Ariel Ruiz Urquiola is an internationally-recognized Cuban biologist whose commitment to his profession recently landed him in jail. He’s also been harassed and thrown out of a job. Why is a skilled and committed individual like him persecuted by his government? Ariel’s story tells a lot about the Cuban government and how it deals with any perceived challenge to its rule.
Ariel was fired from his position at the University of Havana two years ago on spurious grounds after gaining the reputation of a troublemaker when he spoke out about the illegal fishing of sea turtles, and later undertook a hunger strike to try to get cancer medication for his sister Omara. After losing his university job, Ariel requested the usage of a piece of rural land in usufruct (a sort of long-term loan from the government, which owns most agricultural land in Cuba). After a year his request was granted, and he began to produce fruit and coffee and to reforest the land with native tree species, which also serves the purpose of restoring the native animal species.
Ariel’s concrete conservation efforts made him begin noticing the failings of the state-run environmental organizations. “The Cuban Ministry of Science, Technology, and Environment does not really function,” said his sister Omara in an interview with VOC. “We denounced the lack of attention on the part of these authorities that ought to fight for ecological values, but don’t. From that point on, we and our land began to attract public attention… For example, with reference to the illegal hunting of hutias, one day he discovered 83 illegal traps on the property.
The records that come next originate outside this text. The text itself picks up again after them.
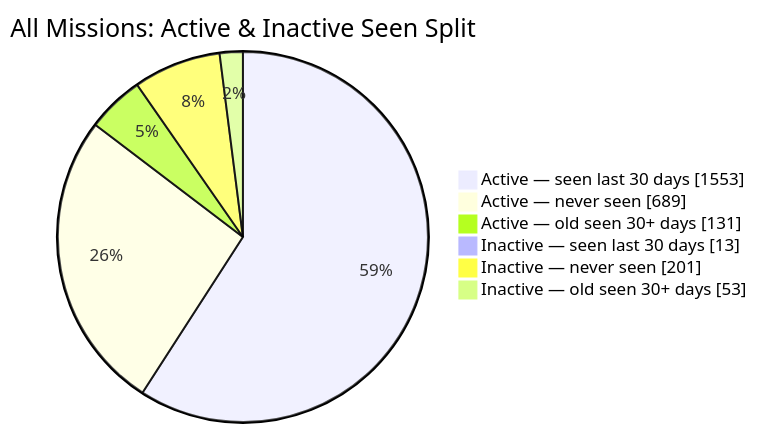
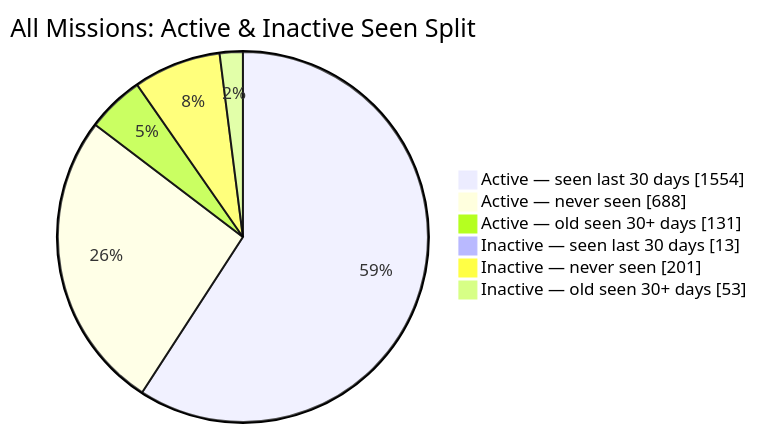
The second of 2 diagrams in README.md (MeldkamerspelGameTeam/active-missions), drawn with Mermaid before and after one commit. The commit also changed other lines of this file and 3 other files, not shown here.

````diff
--- a/README.md
+++ b/README.md
@@ -44,10 +44,10 @@
 ```mermaid
 pie showData
     title All Missions: Active & Inactive Seen Split
-    "Active — seen last 30 days" : 1553
-    "Active — never seen" : 689
+    "Active — seen last 30 days" : 1554
+    "Active — never seen" : 688
     "Active — old seen 30+ days" : 131
     "Inactive — seen last 30 days" : 13
     "Inactive — never seen" : 201
     "Inactive — old seen 30+ days" : 53
 ```
````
He gathered all the traps and brought them to the authorities and they did nothing. That’s his activism. He turned them over to the authorities, and they did nothing. And so he questioned their authority.”
At this point, Ariel began to experience police harassment relating to his rural land: “They tried other legal strategies, like accusing him of pruning trees without permission. But it wasn’t true and they couldn’t prove it, because Ariel had the documentation. When they tried to send him to prison he produced the documents. At this point Ariel began to be identified by the authorities as someone who would fight back.”
On May 3, two officials arrived on Ariel’s land. “They were trying to provoke him,” says Omara. “They clearly had a mission.” When Ariel demanded that they prove who they were, they arrested him on the grounds that he had committed “contempt” by calling them “rural guards,” a term once used to refer to tyrannical Batista-era officials. Ariel was sentenced to two years in prison, but after two months, he was released on “extrapenal license” after going on a hunger strike. Now, like so many Cuban activists, the government is keeping him in a legal twilight state.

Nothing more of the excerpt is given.